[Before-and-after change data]
-------

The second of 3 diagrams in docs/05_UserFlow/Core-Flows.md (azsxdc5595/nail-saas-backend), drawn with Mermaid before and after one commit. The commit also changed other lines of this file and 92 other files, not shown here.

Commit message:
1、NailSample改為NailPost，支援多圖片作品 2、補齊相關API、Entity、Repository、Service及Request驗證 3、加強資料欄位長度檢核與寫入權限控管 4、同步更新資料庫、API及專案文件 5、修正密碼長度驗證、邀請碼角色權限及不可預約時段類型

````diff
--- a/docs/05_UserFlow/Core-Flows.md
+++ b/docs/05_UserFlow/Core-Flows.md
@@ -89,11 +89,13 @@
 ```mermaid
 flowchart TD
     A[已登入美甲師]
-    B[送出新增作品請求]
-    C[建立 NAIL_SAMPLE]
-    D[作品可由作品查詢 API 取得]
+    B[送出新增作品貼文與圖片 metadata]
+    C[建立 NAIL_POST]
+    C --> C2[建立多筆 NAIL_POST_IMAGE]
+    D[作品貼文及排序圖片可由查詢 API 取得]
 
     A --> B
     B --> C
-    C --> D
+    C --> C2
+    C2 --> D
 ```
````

-------

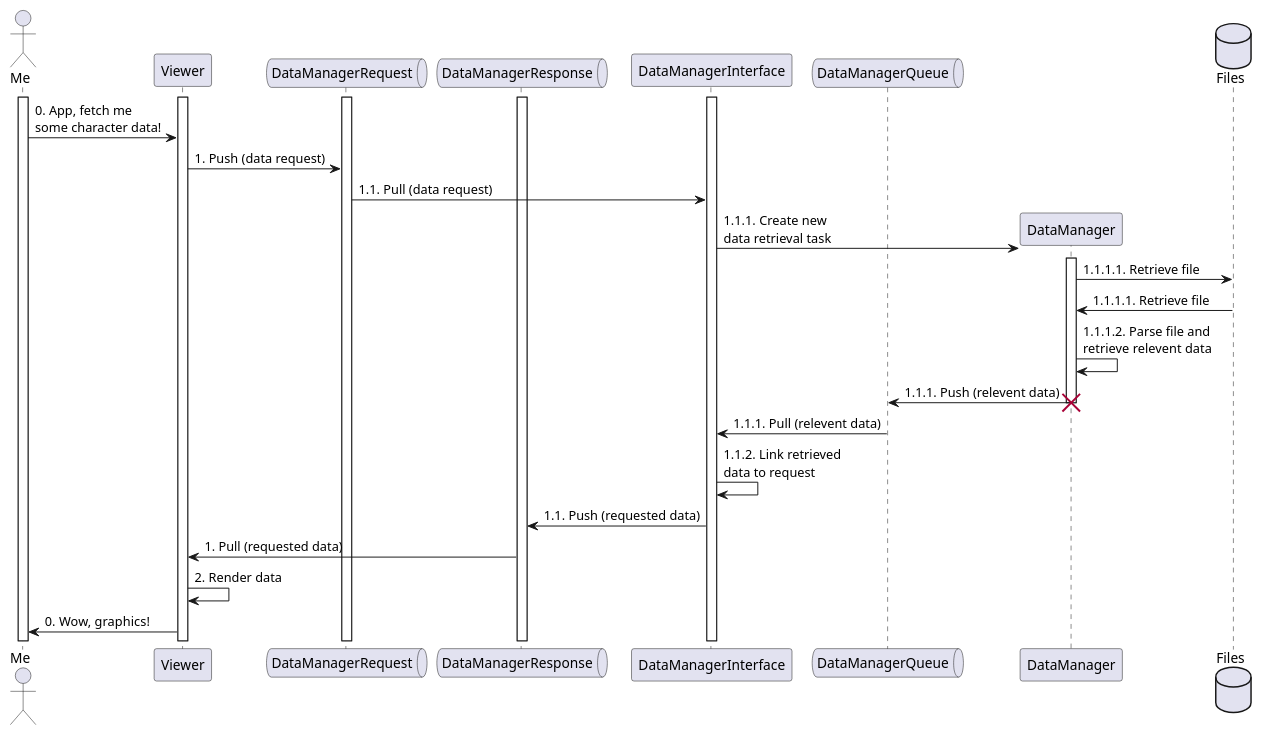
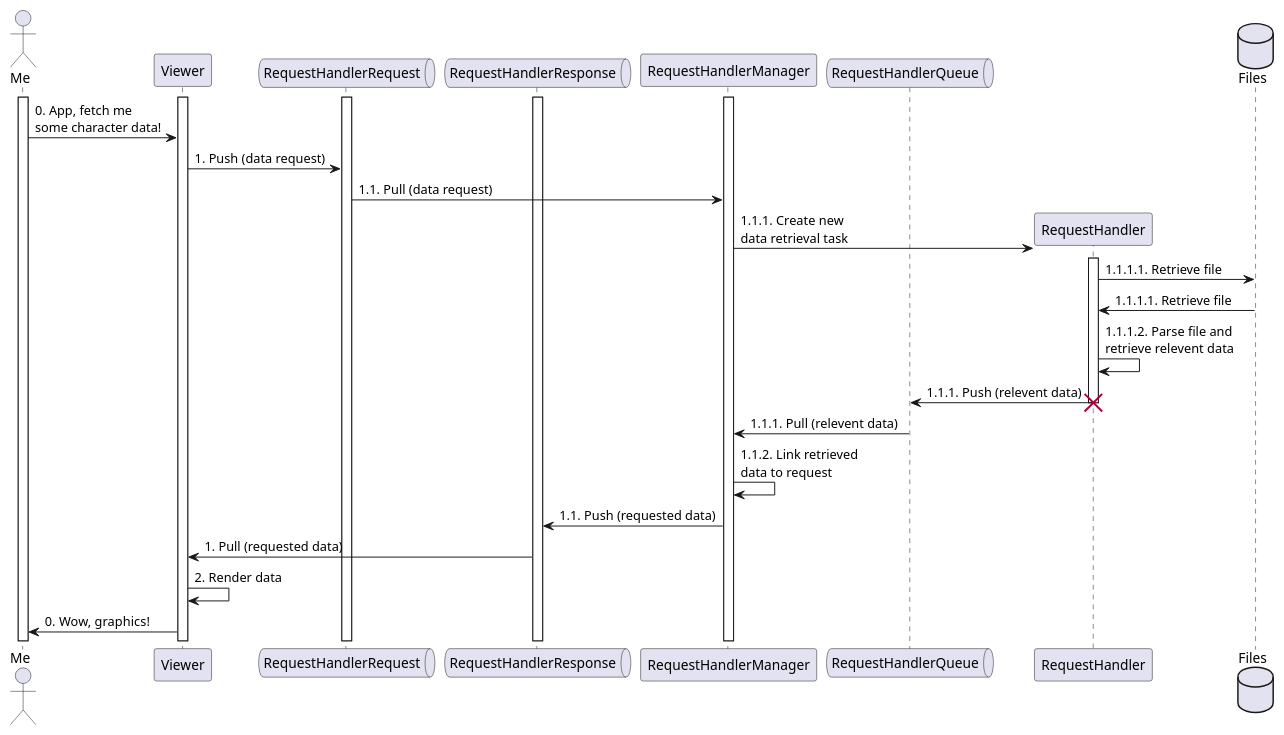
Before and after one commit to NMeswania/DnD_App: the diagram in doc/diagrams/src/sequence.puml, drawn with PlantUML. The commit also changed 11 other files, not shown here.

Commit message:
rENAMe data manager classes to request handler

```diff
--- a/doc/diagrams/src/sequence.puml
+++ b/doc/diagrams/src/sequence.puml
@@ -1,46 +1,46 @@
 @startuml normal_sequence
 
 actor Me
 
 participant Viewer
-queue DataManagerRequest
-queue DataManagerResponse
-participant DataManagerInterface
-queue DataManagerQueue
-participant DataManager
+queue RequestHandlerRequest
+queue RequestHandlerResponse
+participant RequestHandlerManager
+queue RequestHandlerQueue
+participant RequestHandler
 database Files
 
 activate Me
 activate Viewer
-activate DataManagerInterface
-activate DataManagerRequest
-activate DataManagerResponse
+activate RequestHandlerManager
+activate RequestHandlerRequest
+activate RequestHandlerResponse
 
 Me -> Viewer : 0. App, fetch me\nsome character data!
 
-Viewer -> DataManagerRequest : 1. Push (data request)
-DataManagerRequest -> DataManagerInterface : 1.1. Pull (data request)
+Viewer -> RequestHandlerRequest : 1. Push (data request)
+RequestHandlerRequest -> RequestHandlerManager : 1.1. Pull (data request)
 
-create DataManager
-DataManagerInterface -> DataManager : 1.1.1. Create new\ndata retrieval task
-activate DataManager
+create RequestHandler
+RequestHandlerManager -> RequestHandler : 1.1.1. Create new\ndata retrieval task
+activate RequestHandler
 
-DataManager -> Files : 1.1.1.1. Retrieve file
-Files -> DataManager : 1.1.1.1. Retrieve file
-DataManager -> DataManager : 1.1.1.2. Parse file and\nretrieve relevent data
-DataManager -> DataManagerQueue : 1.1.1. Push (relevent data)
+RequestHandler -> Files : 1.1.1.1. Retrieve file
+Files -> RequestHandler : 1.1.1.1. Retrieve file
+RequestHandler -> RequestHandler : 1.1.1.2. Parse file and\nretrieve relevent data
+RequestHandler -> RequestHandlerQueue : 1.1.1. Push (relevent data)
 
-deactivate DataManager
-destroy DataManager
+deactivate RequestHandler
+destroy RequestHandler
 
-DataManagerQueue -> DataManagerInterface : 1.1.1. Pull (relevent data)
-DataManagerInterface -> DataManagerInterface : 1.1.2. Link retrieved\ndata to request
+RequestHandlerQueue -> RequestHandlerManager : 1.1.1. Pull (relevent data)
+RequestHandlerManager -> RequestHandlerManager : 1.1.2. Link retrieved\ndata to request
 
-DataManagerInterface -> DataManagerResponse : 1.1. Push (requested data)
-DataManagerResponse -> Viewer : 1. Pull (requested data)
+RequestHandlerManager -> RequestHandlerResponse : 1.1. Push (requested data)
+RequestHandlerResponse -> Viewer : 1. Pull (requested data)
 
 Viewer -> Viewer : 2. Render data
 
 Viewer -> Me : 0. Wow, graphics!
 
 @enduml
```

-------

■ **Work required**: Every line above that holds the word "Viewer" needs to be copied.

■ **Task solution**:
 participant Viewer
 activate Viewer
 Me -> Viewer : 0. App, fetch me\nsome character data!
-Viewer -> DataManagerRequest : 1. Push (data request)
+Viewer -> RequestHandlerRequest : 1. Push (data request)
-DataManagerResponse -> Viewer : 1. Pull (requested data)
+RequestHandlerResponse -> Viewer : 1. Pull (requested data)
 Viewer -> Viewer : 2. Render data
 Viewer -> Me : 0. Wow, graphics!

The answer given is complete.